Your task is to copy each line in the listing that includes the word "layout".
═════ Data for analysis ═════
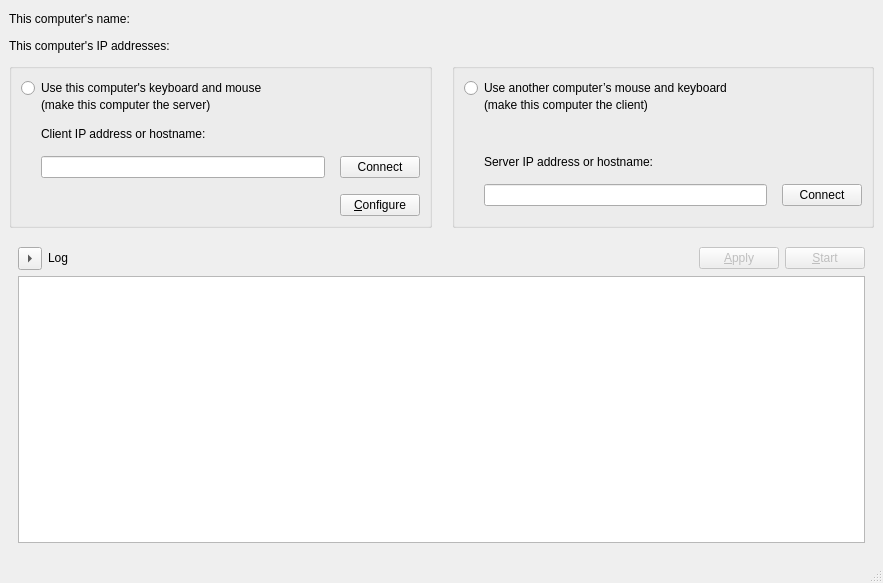
Old version of the form src/apps/deskflow-gui/MainWindow.ui in the repository deskflow/deskflow.
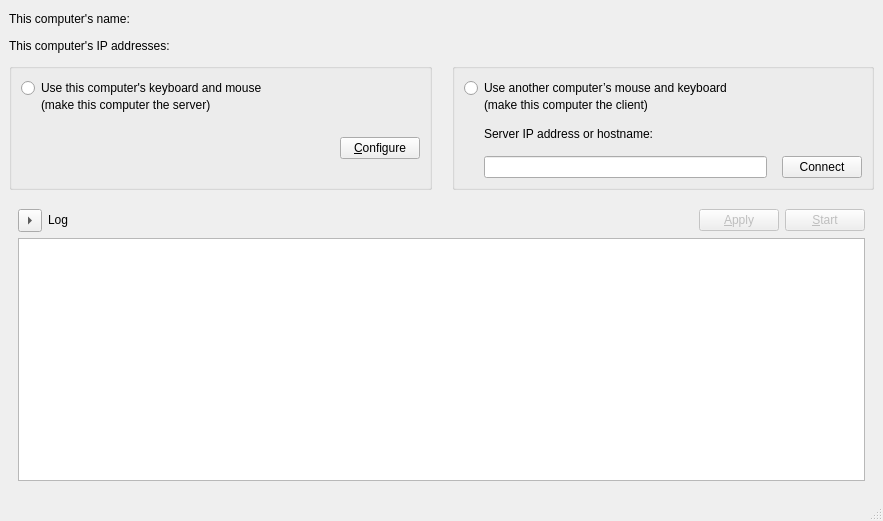
New version of the form.

Commit message: feat: Remove Inverse Connections Option

What changed in the file:
```diff
--- a/src/apps/deskflow-gui/MainWindow.ui
+++ b/src/apps/deskflow-gui/MainWindow.ui
@@ -7,7 +7,7 @@
     <x>0</x>
     <y>0</y>
     <width>883</width>
-    <height>583</height>
+    <height>521</height>
    </rect>
   </property>
   <property name="sizePolicy">
@@ -171,54 +171,6 @@
              <property name="bottomMargin">
               <number>0</number>
              </property>
-             <item>
-              <widget class="QWidget" name="widgetServerInput" native="true">
-               <layout class="QVBoxLayout" name="m_pLayoutServerInverse">
-                <property name="spacing">
-                 <number>15</number>
-                </property>
-                <property name="leftMargin">
-                 <number>0</number>
-                </property>
-                <property name="topMargin">
-                 <number>0</number>
-                </property>
-                <property name="rightMargin">
-                 <number>0</number>
-                </property>
-                <property name="bottomMargin">
-                 <number>0</number>
-                </property>
-                <item>
-                 <widget class="QLabel" name="lblClientIp">
-                  <property name="text">
-                   <string>Client IP address or hostname:</string>
-                  </property>
-                  <property name="indent">
-                   <number>20</number>
-                  </property>
-                 </widget>
-                </item>
-                <item>
-                 <layout class="QHBoxLayout" name="horizontalLayout_3">
-                  <property name="leftMargin">
-                   <number>20</number>
-                  </property>
-                  <item>
-                   <widget class="QLineEdit" name="lineClientIp"/>
-                  </item>
-                  <item>
-                   <widget class="QPushButton" name="btnConnectToClient">
-                    <property name="text">
-                     <string>Connect</string>
-                    </property>
-                   </widget>
-                  </item>
-                 </layout>
-                </item>
-               </layout>
-              </widget>
-             </item>
              <item>
               <spacer name="verticalSpacer_2">
                <property name="orientation">
```
Left out of the diff: 2 changed lines with no effect on the pictures. The commit also changes 26 other files.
═════
[The completed task]
-               <layout class="QVBoxLayout" name="m_pLayoutServerInverse">
-                 <layout class="QHBoxLayout" name="horizontalLayout_3">
-                 </layout>
-               </layout>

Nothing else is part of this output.